In 2010, the 24-year-old Zhicheng “Alvin” Jiang—the grandson of former Chinese president and Communist Party leader Jiang Zemin—had just graduated from Harvard with a bachelor’s degree in economics, and was working in Goldman Sachs’ private equity unit in Hong Kong. Less than a year later, he assembled an all-star team of former Lenovo CFO Mary Ma and former executive director of Ping An insurance group Louis Cheung—adding up to a combined 50 years of experience in the business—to set up Boyu Investment Advisory Co, a Hong Kong-based private equity fund. Today, as Stephen Aldred and Irene Jay Liu of Reuters lay out in an extensive special report, little Alvin, also known as “Featherhead”, is landing the biggest deals in China —one of Boyu’s investors is Asia’s richest person Li Ka-Shing—and very likely making a whole bunch of cold hard cash in the process. While not making any official conclusions (especially since practically all its subjects declined to comment on the issue), the report begs the question: How much of this success can be traced back to Alvin’s government hookups?

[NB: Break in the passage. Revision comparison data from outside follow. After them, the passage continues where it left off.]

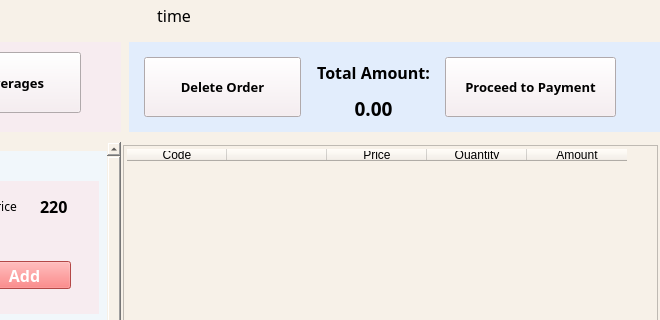
The window that AddOrder.ui (sjyana/Restaurant-Billing-System_Python) describes before a commit, drawn with Qt 5; both pictures show x 510 to 1170 and y 128 to 448 of the 1170 by 826 pixel window.
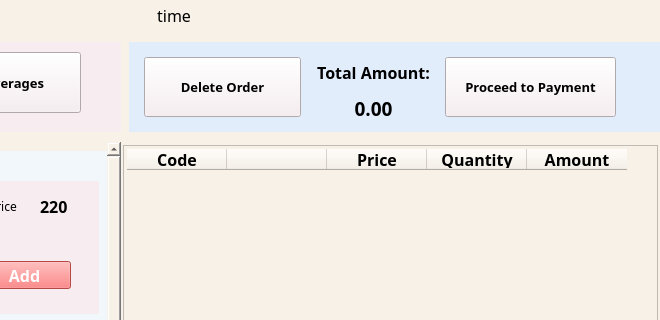
The same window after the commit. Icons and pictures are not drawn.

The edit to the form file:
```diff
--- a/AddOrder.ui
+++ b/AddOrder.ui
@@ -4016,6 +4016,12 @@
      <height>501</height>
     </rect>
    </property>
+   <property name="font">
+    <font>
+     <family>Corbel</family>
+     <pointsize>11</pointsize>
+    </font>
+   </property>
    <property name="autoFillBackground">
     <bool>false</bool>
    </property>
@@ -4026,6 +4032,14 @@
     <property name="text">
      <string>Code</string>
     </property>
+    <property name="font">
+     <font>
+      <family>Corbel</family>
+      <pointsize>12</pointsize>
+      <weight>75</weight>
+      <bold>true</bold>
+     </font>
+    </property>
    </column>
    <column>
     <property name="text">
@@ -4036,16 +4050,40 @@
     <property name="text">
      <string>Price</string>
     </property>
+    <property name="font">
+     <font>
+      <family>Corbel</family>
+      <pointsize>12</pointsize>
+      <weight>75</weight>
+      <bold>true</bold>
+     </font>
+    </property>
    </column>
    <column>
     <property name="text">
      <string>Quantity</string>
     </property>
+    <property name="font">
+     <font>
+      <family>Corbel</family>
+      <pointsize>12</pointsize>
+      <weight>75</weight>
+      <bold>true</bold>
+     </font>
+    </property>
    </column>
    <column>
     <property name="text">
      <string>Amount</string>
     </property>
+    <property name="font">
+     <font>
+      <family>Corbel</family>
+      <pointsize>12</pointsize>
+      <weight>75</weight>
+      <bold>true</bold>
+     </font>
+    </property>
    </column>
   </widget>
  </widget>
```
Left out of the diff: 6 changed lines with no effect on the pictures.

Not even five years old, Boyu is already set to rake in enormous piles of RMB with two impending IPOs: First, they’ve got their hands on e-commerce giant Alibaba Group Holding Ltd, whose opening in the third-quarter of this year on one of the New York exchanges is predicted to exceed Facebook’s $16 billion IPO in 2012; second, there is China Cinda Asset Management Co., which was created in 1999 to buy up bad debt from China’s state-owned banks.
Boyu’s history of returns right off the tails of its founding is comprised of the kind of stuff private equity managers dream of: In mid-2011, Boyu made an $80 million investment in exchange for a 40 percent stake of Sunshine Duty Free, which is responsible for all the duty-free shops in Beijing and Shanghai’s international airports. Less than three years later, there are bankers that estimate Sunshine’s value at $1.6 billion, indicating a quadrupled rate of return in an industry where, as Reuters points out, “earning a multiple of two times over five years is considered a success.”
Jiang Zemin (L) and his son Jiang Mianheng
The report also points out the role that Featherhead’s Grandpapa has historically played in the Duty Free industry.The head of Sunshine is a Chinese-American by the name of Fred Kiang, a businessman who allegedly has close ties with the Jiang family. In 1999, Kiang founded Sunrise just as the Chinese central government under Jiang Zemin opened up the operation of Duty Free shops to international bidders at the brand-new Pudong International Airport: Sunshine, coincidentally, was one of three companies selected to do business at this airport. A year later, despite the passing of a measure that restricted further foreign ownership and transferred all control of airport duty free shops (except in Shanghai) to state-owned China Duty Free, Sunshine was granted “special approval” by the State Council: In 2012, Sunshine cashed in a cool $1.08 billion in revenue, and the world keeps on spinning..
The report does stress: “Whether the young private equity executive actually uses his personal connections in the way investors attribute to him remains unclear. There is no evidence that Jiang Zemin had a role in helping Boyu win a part in the Sunrise deal or in any other transaction.” In fact, Featherhead’s friends attest that there is more to him than his connects, arguing that some of his negotiation strategies stem directly from the (brief) time he spent at Goldman Sachs: “Many people from his background would not bother to do that,” they say.
With Xi Jinping’s anti-corruption crusade showing no signs of waning, certain investors have indicated wariness about doing business with princelings like Alvin: One European investor mentioned their firm being “pretty equally divided” on the issue, saying that “I oppose it, but many of my colleagues are for it. I see princeling funds as a double-edged sword.”
For a more detailed and quantitative layout of Alvin’s work with the Boyu Investment Advisory Co., check out the Reuters report here.
By Alex Stevens
[Images via Reuters // Want China Times]